| Exercise brief |
Restate each record word for word, from the first to the last.

□ □ □ □ □ □ □

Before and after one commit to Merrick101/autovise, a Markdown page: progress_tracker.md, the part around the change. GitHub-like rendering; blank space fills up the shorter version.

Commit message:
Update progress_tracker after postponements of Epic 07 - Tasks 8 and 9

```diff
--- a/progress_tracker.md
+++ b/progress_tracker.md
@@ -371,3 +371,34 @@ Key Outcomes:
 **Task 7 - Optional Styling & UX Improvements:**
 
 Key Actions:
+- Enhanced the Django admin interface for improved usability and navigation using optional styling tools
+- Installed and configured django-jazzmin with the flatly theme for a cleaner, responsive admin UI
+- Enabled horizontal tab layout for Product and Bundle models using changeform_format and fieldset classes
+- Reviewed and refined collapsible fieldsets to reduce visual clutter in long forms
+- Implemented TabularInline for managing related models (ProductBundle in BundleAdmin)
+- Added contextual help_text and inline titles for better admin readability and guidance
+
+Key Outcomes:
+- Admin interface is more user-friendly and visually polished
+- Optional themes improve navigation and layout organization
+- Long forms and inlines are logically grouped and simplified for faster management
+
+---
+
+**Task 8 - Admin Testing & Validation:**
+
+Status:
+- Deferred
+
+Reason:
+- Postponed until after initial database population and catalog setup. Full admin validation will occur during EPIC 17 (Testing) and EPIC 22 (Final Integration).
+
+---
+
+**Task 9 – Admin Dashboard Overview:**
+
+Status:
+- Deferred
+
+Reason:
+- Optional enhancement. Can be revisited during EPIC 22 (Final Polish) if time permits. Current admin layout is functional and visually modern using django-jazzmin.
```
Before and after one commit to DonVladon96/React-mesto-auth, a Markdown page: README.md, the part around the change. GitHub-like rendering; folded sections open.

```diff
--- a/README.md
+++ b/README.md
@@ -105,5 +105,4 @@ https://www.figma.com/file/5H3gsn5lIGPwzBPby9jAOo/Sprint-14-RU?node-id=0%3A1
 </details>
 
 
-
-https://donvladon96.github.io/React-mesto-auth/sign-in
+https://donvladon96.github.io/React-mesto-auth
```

□ □ □ □ □ □ □

| Task answer |
Before and after one commit to Merrick101/autovise, a Markdown page: progress_tracker.md, the part around the change. GitHub-like rendering; blank space fills up the shorter version.

Commit message:
Update progress_tracker after postponements of Epic 07 - Tasks 8 and 9

```diff
--- a/progress_tracker.md
+++ b/progress_tracker.md
@@ -371,3 +371,34 @@ Key Outcomes:
 **Task 7 - Optional Styling & UX Improvements:**
 
 Key Actions:
+- Enhanced the Django admin interface for improved usability and navigation using optional styling tools
+- Installed and configured django-jazzmin with the flatly theme for a cleaner, responsive admin UI
+- Enabled horizontal tab layout for Product and Bundle models using changeform_format and fieldset classes
+- Reviewed and refined collapsible fieldsets to reduce visual clutter in long forms
+- Implemented TabularInline for managing related models (ProductBundle in BundleAdmin)
+- Added contextual help_text and inline titles for better admin readability and guidance
+
+Key Outcomes:
+- Admin interface is more user-friendly and visually polished
+- Optional themes improve navigation and layout organization
+- Long forms and inlines are logically grouped and simplified for faster management
+
+---
+
+**Task 8 - Admin Testing & Validation:**
+
+Status:
+- Deferred
+
+Reason:
+- Postponed until after initial database population and catalog setup. Full admin validation will occur during EPIC 17 (Testing) and EPIC 22 (Final Integration).
+
+---
+
+**Task 9 – Admin Dashboard Overview:**
+
+Status:
+- Deferred
+
+Reason:
+- Optional enhancement. Can be revisited during EPIC 22 (Final Polish) if time permits. Current admin layout is functional and visually modern using django-jazzmin.
```
Before and after one commit to DonVladon96/React-mesto-auth, a Markdown page: README.md, the part around the change. GitHub-like rendering; folded sections open.

```diff
--- a/README.md
+++ b/README.md
@@ -105,5 +105,4 @@ https://www.figma.com/file/5H3gsn5lIGPwzBPby9jAOo/Sprint-14-RU?node-id=0%3A1
 </details>
 
 
-
-https://donvladon96.github.io/React-mesto-auth/sign-in
+https://donvladon96.github.io/React-mesto-auth
```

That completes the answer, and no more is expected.